  • James Rendel Harris, Anglo-American Congregationalist then Quaker Biblical Scholar and Orientalist; Robert Lubbock Bensly, English Biblical Translator and Orientalist; Agnes Smith Lewis and Margaret Dunlop Smith Gibson, English Biblical Scholars and Linguists; Samuel Savage Lewis, Anglican Priest and Librarian of Corpus Christi College; and James Young Gibson, Scottish United Presbyterian Minister and Literary Translator
  • Ludger, Roman Catholic Bishop of Munster

27 (Charles Henry Brent, Episcopal Missionary Bishop of the Philippines, Bishop of Western New York, and Ecumenist)

  • Nicholas Owen, Thomas Garnet, Mark Barkworth, Edward Oldcorne, and Ralph Ashley, Roman Catholic Martyrs, 1601-1608
  • Robert Hall Baynes, Anglican Bishop of Madagascar
  • Rupert of Salzburg, Apostle of Bavaria and Austria
  • Stanley Rother, U.S. Roman Catholic Priest, Missionary, and Martyr in Guatemala, 1981

28 (James Solomon Russell, Episcopal Priest, Educator, and Advocate for Racial Equality)

  • Guntram of Burgundy, King
  • Katharine Lee Bates, U.S. Educator, Poet, and Hymn Writer
  • Richard Chevenix Trench, Anglican Archbishop of Dublin
  • Tutilo, Roman Catholic Monk and Composer
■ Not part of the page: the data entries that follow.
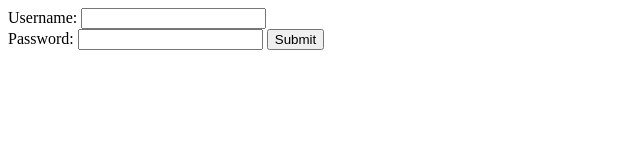
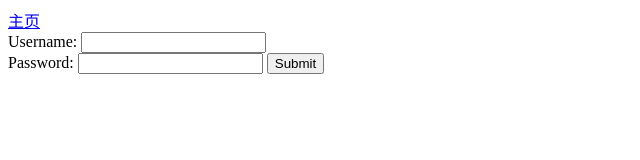
Before and after one commit to NUPIGM/web-nodejs, a website: page public/documents/login.html in a window 1280 px wide. Shown: the whole page, without its empty margins (0-640 px from the left). Drawn offline with Linux system fonts and the light colour scheme.

Commit message:
Update login.html

```diff
--- a/public/documents/login.html
+++ b/public/documents/login.html
@@ -8,6 +8,7 @@
 </head>
 
 <body>
+	<a href="/documents/index.html">主页</a>
 	<form  id="myForm">
 		Username: <input type="text" id="user" name="user"><br>
 		Password: <input type="password" id="password" name="password">
```
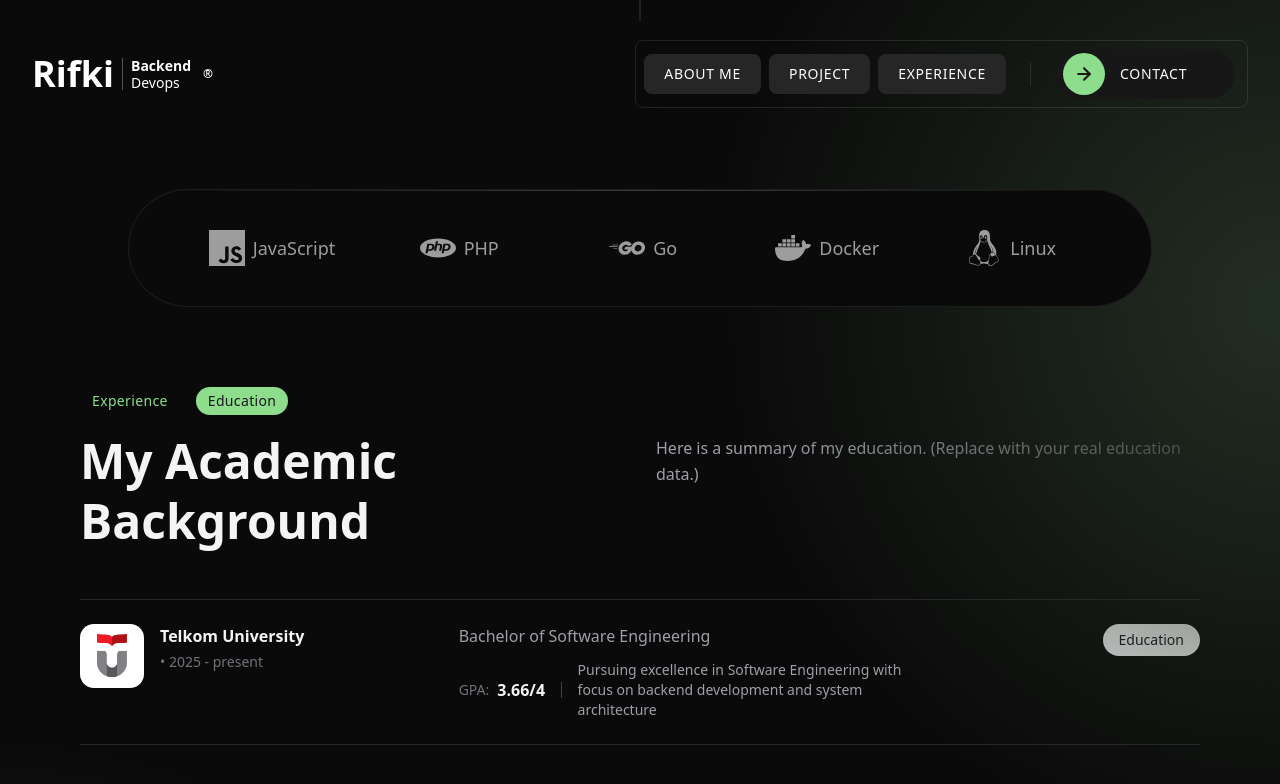
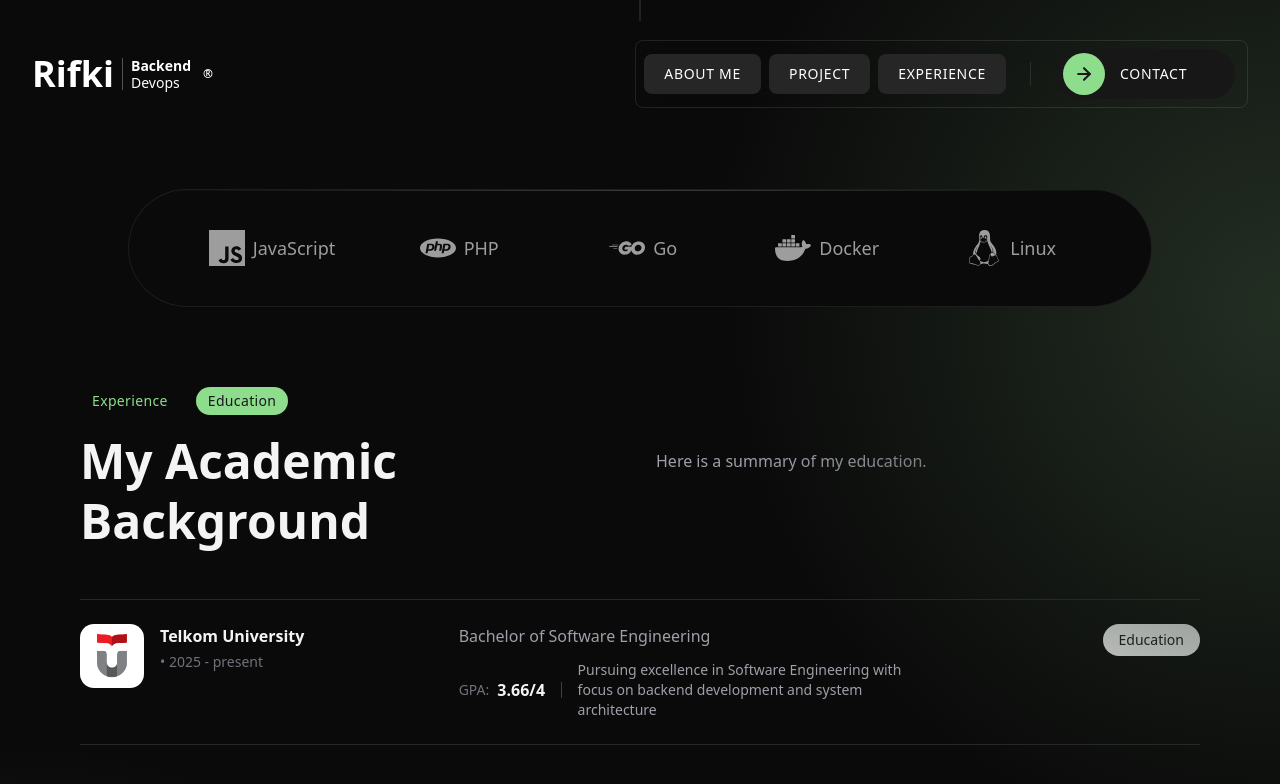
Before and after one commit to RIfkiND/ult-portofolio, a Next.js app: page / in a window 1280 px wide. Both pictures are taken after a click on the button "Education". Shown: the part 1040-1824 px from the top of the page. Built offline with nearby package versions, Linux system fonts and the light colour scheme.

Commit message:
Refactor ExperienceSection component structure

```diff
--- a/components/Home/ExperienceSection.tsx
+++ b/components/Home/ExperienceSection.tsx
@@ -147,7 +147,7 @@ export default function ExperienceSection(id: { id: string }) {
               </>
             ) : (
               <p className="text-zinc-400 leading-relaxed mb-4">
-                Here is a summary of my education. (Replace with your real education data.)
+                Here is a summary of my education.
               </p>
             )}
           </div>
```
29 (Charles Villiers Stanford, Composer, Organist, and Conductor)

  • Dora Greenwell, Poet and Devotional Writer
  • John Keble, Anglican Priest and Poet
  • Jonas and Barachisius, Roman Catholic Martyrs, 327

30 (Innocent of Alaska, Equal to the Apostles and Enlightener of North America)

  • Cordelia Cox, U.S. Lutheran Social Worker, Educator, and Resettler of Refugees
  • John Marriott, Anglican Priest and Hymn Writer
  • John Wright Buckham, U.S. Congregationalist Minister, Theologian, and Hymn Writer
  • Julio Alvarez Mendoza, Mexican Roman Catholic Priest and Martyr, 1927

31 (Maria Skobtsova, Russian Orthodox Martyr, 1945)

  • Ernest Trice Thompson, U.S. Presbyterian Minister and Renewer of the Church
  • Franz Joseph Haydn and his brother, Michael Haydn, Composers
  • Joan of Toulouse, Carmelite Nun; and Simon Stock, Carmelite Friar
  • John Donne, Anglican Priest and Poet

 

Floating

  • The Confession of Saint Martha of Bethany (the Sunday immediately prior to Palm Sunday; March 8-April 11)

 

Lowercase boldface on a date with two or more commemorations indicates a primary feast.